▸ Recorded information:

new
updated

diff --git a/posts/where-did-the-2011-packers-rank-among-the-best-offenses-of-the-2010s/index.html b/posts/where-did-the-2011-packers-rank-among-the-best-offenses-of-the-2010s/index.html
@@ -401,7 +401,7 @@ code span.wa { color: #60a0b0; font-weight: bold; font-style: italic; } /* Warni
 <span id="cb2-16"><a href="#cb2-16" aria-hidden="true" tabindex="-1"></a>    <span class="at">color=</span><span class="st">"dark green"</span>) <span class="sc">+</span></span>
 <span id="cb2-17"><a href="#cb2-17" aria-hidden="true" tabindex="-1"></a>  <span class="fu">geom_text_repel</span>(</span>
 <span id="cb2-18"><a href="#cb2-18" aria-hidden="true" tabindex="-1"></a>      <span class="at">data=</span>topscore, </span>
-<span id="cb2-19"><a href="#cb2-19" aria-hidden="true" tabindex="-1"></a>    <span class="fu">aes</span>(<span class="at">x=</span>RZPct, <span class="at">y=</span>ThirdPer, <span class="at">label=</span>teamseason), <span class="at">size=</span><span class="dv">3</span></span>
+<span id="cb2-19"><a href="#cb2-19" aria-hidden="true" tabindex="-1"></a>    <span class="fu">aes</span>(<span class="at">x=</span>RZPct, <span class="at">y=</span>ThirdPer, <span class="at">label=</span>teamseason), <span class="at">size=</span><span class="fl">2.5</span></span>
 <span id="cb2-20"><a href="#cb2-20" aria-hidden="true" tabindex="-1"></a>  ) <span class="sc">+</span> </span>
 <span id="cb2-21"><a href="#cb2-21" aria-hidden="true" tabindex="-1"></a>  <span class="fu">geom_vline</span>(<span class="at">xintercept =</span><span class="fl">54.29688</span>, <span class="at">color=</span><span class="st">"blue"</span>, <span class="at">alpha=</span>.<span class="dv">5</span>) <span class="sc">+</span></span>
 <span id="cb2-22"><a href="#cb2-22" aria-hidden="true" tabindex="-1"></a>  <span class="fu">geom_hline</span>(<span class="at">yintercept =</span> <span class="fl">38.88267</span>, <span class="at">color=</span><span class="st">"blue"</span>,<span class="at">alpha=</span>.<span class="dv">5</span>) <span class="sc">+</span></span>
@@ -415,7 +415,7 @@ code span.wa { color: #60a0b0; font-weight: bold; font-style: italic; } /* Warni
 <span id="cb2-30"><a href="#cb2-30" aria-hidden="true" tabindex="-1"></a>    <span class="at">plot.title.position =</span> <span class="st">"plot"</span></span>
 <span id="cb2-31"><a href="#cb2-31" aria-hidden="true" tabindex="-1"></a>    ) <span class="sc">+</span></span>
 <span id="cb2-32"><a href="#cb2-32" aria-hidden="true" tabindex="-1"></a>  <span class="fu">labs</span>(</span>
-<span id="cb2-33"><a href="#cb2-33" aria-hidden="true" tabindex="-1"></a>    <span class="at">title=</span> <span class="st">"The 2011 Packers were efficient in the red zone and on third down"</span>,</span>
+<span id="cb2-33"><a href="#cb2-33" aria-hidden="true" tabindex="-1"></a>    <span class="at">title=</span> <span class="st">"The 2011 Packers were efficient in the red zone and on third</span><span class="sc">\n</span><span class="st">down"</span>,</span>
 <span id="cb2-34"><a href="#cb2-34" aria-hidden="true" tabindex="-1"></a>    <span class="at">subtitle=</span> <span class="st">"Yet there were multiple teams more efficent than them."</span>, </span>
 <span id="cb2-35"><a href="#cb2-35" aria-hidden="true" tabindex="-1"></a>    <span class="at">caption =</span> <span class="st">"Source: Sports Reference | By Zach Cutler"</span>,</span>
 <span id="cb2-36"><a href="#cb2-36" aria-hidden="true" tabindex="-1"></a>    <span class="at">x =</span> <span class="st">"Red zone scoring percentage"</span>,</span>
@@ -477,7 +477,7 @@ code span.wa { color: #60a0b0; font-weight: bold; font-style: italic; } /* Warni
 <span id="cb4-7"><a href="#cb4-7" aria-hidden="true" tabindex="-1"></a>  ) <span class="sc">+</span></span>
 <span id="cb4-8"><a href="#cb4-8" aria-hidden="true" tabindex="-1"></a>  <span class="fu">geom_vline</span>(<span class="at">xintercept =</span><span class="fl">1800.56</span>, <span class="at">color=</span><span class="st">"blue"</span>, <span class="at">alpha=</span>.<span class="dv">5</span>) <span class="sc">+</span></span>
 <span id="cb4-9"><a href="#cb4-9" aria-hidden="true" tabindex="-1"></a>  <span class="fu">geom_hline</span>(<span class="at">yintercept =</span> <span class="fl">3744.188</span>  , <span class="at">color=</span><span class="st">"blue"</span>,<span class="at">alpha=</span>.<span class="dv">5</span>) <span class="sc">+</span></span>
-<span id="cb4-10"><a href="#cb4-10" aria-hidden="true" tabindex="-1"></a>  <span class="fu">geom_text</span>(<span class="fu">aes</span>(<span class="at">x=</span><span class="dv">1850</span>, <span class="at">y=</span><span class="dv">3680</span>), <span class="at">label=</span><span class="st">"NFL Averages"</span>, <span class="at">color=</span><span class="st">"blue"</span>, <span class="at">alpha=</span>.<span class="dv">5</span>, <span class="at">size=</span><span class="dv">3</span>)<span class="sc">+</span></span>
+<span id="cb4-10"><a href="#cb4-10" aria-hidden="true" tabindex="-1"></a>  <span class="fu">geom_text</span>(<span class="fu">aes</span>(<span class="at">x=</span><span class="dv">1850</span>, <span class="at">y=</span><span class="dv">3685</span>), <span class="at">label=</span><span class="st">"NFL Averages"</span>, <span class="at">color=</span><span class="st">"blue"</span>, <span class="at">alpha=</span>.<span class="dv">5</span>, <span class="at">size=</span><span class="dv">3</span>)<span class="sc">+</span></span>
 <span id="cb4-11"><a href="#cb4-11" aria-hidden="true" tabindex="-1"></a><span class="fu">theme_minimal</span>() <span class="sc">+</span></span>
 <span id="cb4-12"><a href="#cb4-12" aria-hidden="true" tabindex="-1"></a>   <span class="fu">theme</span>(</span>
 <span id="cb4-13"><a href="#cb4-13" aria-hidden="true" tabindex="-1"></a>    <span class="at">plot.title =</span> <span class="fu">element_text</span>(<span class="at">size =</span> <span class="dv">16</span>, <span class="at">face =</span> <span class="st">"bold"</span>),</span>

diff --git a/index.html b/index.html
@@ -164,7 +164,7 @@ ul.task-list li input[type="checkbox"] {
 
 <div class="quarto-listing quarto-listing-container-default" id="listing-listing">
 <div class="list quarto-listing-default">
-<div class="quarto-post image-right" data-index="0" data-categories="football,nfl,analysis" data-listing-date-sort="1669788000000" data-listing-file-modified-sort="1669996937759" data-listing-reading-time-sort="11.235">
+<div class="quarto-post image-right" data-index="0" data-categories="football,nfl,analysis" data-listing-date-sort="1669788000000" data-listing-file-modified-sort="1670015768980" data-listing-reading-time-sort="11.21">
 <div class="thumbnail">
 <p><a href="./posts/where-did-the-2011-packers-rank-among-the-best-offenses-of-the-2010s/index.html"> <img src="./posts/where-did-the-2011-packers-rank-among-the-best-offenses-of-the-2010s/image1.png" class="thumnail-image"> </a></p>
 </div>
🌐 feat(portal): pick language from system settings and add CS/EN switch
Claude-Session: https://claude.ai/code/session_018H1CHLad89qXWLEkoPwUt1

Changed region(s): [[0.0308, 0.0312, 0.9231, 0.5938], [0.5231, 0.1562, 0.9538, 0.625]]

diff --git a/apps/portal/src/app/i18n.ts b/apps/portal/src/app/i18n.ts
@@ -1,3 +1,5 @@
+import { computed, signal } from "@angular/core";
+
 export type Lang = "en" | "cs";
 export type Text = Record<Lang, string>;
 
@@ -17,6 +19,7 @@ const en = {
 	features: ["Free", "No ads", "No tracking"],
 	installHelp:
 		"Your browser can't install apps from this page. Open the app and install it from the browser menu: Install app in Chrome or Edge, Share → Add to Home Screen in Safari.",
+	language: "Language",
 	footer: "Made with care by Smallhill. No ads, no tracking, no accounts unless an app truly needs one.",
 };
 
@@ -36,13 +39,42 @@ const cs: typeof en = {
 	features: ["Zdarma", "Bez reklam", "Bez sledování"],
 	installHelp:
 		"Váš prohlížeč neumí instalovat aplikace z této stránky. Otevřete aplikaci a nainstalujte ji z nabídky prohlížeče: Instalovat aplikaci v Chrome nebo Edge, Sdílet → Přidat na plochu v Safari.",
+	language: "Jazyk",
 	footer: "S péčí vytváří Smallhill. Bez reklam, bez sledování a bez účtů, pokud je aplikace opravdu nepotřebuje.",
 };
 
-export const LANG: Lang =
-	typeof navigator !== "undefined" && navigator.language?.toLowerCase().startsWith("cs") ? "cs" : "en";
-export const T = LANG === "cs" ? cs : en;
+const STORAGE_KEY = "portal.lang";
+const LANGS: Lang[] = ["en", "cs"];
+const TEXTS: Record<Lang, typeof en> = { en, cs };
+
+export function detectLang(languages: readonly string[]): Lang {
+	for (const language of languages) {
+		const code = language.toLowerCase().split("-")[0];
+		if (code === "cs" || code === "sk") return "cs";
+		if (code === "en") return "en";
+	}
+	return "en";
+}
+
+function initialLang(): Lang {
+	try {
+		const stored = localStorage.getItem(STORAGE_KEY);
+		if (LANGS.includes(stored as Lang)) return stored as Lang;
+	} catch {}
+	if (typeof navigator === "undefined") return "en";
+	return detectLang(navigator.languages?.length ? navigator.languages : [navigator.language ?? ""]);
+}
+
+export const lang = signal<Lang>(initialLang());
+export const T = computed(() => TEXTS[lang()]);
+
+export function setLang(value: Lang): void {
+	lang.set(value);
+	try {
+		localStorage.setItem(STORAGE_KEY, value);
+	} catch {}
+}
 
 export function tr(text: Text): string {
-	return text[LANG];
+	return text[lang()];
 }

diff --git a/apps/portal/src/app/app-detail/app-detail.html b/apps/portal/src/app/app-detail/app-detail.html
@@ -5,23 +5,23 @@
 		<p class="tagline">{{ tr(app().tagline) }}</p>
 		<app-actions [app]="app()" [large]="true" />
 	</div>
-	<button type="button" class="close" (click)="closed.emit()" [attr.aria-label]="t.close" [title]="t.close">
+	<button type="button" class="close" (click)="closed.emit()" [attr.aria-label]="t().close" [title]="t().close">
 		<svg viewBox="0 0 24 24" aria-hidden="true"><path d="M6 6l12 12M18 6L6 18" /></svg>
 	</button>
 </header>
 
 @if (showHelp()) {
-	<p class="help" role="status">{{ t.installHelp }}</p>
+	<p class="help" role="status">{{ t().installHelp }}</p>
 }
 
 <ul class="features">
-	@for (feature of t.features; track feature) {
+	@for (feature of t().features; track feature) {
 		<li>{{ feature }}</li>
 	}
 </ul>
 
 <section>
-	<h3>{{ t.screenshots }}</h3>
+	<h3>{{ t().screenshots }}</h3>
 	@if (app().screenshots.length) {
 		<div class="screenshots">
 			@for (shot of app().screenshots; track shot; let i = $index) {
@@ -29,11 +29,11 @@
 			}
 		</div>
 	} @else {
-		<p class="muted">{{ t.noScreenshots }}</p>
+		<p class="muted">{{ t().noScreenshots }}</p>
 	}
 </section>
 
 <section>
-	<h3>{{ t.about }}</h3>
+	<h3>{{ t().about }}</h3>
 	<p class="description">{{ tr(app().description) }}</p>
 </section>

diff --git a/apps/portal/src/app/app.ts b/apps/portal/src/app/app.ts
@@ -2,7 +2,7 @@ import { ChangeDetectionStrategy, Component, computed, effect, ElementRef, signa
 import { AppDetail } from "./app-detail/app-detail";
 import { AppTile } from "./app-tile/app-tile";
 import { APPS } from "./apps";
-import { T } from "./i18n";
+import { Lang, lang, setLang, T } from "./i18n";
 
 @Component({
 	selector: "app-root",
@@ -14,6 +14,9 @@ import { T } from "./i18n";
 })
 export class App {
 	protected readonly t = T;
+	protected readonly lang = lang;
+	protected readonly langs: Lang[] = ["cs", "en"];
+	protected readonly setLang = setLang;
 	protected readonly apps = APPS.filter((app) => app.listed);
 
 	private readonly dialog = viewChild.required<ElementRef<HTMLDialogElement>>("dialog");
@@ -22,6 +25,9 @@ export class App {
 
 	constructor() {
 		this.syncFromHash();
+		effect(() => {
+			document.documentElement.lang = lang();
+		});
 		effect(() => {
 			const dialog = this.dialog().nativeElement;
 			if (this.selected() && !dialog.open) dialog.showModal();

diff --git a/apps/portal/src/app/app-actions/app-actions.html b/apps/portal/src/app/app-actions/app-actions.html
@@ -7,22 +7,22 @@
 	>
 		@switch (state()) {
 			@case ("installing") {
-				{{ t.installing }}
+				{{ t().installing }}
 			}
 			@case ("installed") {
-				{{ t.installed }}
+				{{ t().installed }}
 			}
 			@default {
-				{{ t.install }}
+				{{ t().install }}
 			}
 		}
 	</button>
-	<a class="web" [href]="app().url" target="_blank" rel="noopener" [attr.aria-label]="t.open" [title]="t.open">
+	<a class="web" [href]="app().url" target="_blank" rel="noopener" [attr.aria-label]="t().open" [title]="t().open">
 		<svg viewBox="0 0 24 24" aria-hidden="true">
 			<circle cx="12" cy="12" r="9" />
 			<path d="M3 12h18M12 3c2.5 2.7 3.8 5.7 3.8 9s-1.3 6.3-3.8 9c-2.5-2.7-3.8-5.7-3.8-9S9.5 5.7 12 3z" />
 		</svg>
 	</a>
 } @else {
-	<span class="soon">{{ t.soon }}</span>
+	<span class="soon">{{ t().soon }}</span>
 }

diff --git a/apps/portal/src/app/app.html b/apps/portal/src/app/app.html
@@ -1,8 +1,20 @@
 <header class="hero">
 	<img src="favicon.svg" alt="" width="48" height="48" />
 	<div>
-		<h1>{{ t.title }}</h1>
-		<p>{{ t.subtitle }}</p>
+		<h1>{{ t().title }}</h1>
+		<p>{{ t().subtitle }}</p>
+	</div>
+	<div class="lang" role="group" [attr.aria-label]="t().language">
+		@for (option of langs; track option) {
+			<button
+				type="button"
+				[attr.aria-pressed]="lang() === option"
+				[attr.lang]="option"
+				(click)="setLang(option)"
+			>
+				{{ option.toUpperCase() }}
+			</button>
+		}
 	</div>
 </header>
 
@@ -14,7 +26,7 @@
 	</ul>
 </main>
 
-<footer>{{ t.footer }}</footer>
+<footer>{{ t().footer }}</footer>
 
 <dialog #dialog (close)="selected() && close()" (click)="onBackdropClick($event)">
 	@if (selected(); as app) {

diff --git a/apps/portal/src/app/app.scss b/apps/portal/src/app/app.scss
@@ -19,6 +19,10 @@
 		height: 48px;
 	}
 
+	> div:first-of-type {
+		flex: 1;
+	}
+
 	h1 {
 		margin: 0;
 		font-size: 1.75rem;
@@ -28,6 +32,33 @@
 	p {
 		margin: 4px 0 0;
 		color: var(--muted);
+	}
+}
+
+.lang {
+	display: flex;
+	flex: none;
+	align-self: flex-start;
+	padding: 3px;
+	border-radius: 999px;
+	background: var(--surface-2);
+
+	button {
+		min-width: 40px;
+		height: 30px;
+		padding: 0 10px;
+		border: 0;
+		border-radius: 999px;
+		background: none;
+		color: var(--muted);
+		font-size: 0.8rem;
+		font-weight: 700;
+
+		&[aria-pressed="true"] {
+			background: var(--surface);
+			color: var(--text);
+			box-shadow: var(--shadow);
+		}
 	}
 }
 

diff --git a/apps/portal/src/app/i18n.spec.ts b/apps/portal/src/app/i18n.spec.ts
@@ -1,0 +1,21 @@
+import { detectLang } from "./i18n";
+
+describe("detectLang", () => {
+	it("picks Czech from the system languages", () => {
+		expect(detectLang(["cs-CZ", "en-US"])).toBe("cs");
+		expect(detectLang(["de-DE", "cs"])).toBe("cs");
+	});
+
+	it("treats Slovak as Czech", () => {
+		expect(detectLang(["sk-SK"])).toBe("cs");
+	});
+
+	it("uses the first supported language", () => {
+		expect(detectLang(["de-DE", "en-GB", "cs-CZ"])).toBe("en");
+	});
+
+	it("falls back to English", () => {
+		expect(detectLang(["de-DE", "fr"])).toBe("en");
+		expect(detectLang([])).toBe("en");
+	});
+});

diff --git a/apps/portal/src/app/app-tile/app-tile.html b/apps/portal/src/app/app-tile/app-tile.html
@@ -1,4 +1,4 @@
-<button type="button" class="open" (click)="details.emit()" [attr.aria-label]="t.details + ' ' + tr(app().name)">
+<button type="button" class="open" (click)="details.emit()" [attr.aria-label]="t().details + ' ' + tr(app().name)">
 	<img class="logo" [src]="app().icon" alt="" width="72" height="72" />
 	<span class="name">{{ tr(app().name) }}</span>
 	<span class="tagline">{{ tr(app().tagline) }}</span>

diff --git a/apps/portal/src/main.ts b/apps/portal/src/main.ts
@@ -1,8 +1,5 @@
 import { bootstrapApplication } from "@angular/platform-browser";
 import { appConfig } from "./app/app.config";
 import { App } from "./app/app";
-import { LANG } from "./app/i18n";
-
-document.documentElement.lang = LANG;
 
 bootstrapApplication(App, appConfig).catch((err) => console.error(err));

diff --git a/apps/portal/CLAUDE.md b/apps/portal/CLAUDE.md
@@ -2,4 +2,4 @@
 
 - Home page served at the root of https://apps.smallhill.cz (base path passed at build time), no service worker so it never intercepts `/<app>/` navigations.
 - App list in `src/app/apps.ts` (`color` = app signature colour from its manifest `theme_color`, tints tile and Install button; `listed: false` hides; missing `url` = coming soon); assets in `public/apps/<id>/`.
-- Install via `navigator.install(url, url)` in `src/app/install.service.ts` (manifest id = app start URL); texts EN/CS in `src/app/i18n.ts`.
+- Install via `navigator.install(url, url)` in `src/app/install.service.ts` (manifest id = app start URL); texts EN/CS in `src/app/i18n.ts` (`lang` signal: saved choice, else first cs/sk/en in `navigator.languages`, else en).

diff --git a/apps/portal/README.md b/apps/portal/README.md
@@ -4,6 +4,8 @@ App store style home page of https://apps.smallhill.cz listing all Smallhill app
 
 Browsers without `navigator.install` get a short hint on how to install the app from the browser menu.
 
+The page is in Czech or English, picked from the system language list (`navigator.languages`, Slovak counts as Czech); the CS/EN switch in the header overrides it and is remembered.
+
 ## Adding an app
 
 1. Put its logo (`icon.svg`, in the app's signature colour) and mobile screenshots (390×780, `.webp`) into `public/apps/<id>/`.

▸ Problem to work on:
Search the listing above for "public" and copy every line that holds it.

▸ Exercise solution:
 - App list in `src/app/apps.ts` (`color` = app signature colour from its manifest `theme_color`, tints tile and Install button; `listed: false` hides; missing `url` = coming soon); assets in `public/apps/<id>/`.
 1. Put its logo (`icon.svg`, in the app's signature colour) and mobile screenshots (390×780, `.webp`) into `public/apps/<id>/`.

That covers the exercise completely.